While immigrants on employment visas (as opposed to humanitarian and family visas) tend to be younger and more educated that the domestic population, there is little evidence that they are meeting the needs of employers in terms of skill shortages in regional and resource boom areas. Most migrants flock to the metropolitan areas of Sydney and Melbourne, and given the conditions of the visa preventing access to welfare benefits in the first two years of arrival, migrants need to accept any employment offer, often crowding out domestic workers which at times also results in a dampening effect on wages, particularly in a competitive employment market as we are now experiencing. It is estimated that migration contributes around 100,000 migrants to the workforce every year; however in 2012 only 115,000 jobs were created in Australia. Not only are migrants not meeting skills shortage requirements, but their mass contribution to population growth not only puts pressure on existing infrastructure and pushes up costs, it creates further skill shortages in non-critical jobs to meet the demands of an increasing population, ‘justifying’ further high levels of immigration. There is also evidence that the current high immigration and settlement in metropolitan areas is influencing domestic migration and the sea and tree change phenomena, creating similar infrastructure bottlenecks in regional and rural areas as being experienced in cities.

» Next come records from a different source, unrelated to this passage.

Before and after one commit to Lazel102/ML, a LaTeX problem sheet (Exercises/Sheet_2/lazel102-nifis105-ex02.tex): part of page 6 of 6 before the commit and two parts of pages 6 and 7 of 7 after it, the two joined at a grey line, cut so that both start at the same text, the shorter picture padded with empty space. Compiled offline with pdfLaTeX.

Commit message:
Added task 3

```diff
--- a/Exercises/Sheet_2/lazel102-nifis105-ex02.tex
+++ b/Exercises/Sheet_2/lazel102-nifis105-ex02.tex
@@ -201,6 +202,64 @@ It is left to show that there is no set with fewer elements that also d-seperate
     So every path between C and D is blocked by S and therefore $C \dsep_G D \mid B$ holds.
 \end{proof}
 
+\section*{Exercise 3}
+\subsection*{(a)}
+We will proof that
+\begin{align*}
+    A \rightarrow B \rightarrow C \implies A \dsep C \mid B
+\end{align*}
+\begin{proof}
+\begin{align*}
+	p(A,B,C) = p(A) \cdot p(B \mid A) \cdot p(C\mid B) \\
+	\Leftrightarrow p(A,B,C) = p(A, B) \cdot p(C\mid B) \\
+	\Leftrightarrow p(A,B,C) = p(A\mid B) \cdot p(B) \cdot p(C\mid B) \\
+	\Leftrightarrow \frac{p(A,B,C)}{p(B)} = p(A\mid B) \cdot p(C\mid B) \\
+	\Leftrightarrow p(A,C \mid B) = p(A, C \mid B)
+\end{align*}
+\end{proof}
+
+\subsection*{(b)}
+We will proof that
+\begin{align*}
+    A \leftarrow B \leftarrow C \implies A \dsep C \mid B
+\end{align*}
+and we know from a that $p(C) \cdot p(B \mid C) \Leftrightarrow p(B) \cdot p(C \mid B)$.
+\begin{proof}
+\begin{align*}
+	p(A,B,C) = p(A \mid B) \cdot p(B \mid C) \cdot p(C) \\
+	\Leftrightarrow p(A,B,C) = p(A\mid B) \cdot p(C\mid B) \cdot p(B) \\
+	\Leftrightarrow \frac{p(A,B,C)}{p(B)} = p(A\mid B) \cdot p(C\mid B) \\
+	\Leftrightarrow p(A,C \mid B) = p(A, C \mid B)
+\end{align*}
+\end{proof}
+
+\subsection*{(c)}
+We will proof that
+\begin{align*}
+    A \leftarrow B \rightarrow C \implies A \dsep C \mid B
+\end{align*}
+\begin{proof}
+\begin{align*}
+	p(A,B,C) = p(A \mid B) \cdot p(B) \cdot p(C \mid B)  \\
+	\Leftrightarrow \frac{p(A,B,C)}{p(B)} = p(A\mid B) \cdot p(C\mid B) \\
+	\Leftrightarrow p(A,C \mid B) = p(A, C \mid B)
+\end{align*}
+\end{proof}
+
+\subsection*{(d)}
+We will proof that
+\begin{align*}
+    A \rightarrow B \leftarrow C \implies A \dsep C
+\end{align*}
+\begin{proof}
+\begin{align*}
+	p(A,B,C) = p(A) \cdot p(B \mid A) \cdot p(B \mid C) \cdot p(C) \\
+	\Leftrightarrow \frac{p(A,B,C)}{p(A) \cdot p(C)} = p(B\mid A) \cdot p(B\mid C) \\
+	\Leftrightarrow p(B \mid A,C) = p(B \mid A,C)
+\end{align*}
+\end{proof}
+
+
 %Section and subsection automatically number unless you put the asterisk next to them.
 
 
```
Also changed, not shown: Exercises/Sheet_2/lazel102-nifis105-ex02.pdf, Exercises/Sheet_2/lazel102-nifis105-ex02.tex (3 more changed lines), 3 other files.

To cater for this increasing demand, governments (federal, state and local) are required to provide the necessary infrastructure and services to support the population (as expected from a first world country).
Given there is not a bottomless bucket of public money to spend, governments must decide how best to direct their revenue to support its population. For a nation projected to grow from a population of 23 million in 2013 to 36 million in 2050, this spend is currently committed to city-building infrastructure. This is despite the fact that the Commonwealth Government identifies in the 2010 Intergenerational Report that higher productivity is the key to balancing the needs of a changing demographic.
Until the government determines the appropriate level of immigration to meet the needs of the current population, public money will be directed to supporting population growth as a result of immigration rather than to productivity-enhancing initiatives, such as information telecommunications, education and training, innovation support, research and development and regulatory reform. As a consequence, it is likely that Australia will continue to report woeful productivity performance.